Provided information –
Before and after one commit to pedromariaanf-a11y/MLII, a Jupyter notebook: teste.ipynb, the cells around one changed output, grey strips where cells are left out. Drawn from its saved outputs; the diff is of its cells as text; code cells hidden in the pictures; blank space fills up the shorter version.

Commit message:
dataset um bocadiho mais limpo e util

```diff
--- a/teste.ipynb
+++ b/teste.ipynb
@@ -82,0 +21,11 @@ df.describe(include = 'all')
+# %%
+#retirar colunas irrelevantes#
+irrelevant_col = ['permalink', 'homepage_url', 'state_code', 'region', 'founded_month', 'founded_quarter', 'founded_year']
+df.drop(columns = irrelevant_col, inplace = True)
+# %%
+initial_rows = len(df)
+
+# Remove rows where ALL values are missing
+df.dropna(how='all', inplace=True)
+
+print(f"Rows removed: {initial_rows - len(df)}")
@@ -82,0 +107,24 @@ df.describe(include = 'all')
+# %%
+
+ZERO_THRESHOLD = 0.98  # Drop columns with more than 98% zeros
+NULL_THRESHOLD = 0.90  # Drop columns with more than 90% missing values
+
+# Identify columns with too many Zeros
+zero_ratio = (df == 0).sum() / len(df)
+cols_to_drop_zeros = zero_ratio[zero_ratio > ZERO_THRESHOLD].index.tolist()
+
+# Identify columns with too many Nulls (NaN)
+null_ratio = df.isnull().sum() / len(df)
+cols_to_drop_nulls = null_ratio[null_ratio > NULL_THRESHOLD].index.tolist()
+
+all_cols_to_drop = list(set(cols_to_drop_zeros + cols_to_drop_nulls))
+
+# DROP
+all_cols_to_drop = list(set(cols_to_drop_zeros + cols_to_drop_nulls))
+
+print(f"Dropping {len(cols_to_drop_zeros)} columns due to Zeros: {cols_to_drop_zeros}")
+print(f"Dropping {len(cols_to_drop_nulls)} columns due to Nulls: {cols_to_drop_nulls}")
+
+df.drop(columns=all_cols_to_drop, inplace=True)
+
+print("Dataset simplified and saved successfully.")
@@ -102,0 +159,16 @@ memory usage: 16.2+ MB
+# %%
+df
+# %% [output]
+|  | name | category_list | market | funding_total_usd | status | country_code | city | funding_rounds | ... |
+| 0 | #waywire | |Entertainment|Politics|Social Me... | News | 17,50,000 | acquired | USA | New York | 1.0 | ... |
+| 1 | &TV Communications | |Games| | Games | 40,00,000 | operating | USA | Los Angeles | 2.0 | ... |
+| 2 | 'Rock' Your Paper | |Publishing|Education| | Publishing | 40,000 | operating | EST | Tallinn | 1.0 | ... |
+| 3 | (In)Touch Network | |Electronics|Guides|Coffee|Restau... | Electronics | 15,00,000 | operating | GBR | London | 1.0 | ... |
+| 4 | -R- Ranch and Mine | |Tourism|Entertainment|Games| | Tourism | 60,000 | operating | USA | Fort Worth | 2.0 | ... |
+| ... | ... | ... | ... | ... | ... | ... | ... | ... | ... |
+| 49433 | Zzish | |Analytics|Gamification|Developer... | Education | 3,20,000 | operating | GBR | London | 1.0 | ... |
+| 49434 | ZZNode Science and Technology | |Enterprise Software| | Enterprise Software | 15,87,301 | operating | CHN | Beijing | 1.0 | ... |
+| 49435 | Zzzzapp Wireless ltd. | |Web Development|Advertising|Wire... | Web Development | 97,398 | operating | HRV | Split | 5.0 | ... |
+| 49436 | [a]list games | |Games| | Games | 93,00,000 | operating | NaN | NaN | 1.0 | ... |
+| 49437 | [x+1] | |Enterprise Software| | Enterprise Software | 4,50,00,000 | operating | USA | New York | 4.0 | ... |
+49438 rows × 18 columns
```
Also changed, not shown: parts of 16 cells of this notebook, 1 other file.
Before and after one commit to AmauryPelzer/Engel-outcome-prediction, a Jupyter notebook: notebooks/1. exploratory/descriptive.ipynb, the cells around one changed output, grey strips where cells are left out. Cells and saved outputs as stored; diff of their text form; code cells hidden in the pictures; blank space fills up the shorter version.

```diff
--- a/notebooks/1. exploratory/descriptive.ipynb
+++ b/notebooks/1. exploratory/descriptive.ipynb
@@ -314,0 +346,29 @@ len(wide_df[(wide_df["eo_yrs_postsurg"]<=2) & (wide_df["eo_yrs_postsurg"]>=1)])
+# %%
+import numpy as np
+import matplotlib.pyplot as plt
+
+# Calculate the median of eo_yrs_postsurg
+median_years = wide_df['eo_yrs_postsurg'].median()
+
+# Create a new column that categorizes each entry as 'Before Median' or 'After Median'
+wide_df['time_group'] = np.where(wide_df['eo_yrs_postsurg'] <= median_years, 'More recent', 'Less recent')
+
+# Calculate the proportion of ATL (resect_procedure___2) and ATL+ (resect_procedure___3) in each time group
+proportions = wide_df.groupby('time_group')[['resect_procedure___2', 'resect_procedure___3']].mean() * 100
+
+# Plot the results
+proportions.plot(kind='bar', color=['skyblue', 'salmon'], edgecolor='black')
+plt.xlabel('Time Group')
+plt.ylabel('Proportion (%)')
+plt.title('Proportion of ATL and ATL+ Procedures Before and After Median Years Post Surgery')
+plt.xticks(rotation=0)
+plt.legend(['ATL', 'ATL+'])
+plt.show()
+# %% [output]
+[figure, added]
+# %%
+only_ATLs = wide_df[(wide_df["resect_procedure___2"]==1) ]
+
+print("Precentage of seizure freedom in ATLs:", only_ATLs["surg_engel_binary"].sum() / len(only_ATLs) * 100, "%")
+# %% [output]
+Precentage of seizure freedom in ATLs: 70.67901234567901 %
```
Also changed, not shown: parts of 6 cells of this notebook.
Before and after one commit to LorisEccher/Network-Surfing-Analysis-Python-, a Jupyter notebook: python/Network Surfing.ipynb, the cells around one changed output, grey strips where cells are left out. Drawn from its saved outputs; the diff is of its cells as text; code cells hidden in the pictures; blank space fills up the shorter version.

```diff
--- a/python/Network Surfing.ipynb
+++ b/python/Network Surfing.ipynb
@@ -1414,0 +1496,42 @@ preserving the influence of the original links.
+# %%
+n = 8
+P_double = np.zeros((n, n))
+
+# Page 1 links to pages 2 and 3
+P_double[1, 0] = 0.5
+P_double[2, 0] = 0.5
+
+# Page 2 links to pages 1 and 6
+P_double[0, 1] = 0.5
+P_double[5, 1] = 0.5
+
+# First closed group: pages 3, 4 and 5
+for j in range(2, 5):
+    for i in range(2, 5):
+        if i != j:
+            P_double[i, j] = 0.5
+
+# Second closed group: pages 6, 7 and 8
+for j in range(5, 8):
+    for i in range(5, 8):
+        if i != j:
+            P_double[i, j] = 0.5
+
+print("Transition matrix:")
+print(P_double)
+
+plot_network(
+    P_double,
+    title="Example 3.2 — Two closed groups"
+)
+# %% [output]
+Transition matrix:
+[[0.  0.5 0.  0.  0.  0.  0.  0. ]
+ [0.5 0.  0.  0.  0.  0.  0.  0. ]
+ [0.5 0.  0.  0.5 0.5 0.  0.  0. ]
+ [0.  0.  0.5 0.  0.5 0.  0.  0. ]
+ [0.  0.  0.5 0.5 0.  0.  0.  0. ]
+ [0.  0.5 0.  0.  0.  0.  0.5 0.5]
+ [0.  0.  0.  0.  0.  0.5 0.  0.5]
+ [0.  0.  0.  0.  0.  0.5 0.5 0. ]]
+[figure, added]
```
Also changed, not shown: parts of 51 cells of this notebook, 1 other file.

Work item – How many lines in the records hold the string "changed"? Answer with only that number.

Your solution – 6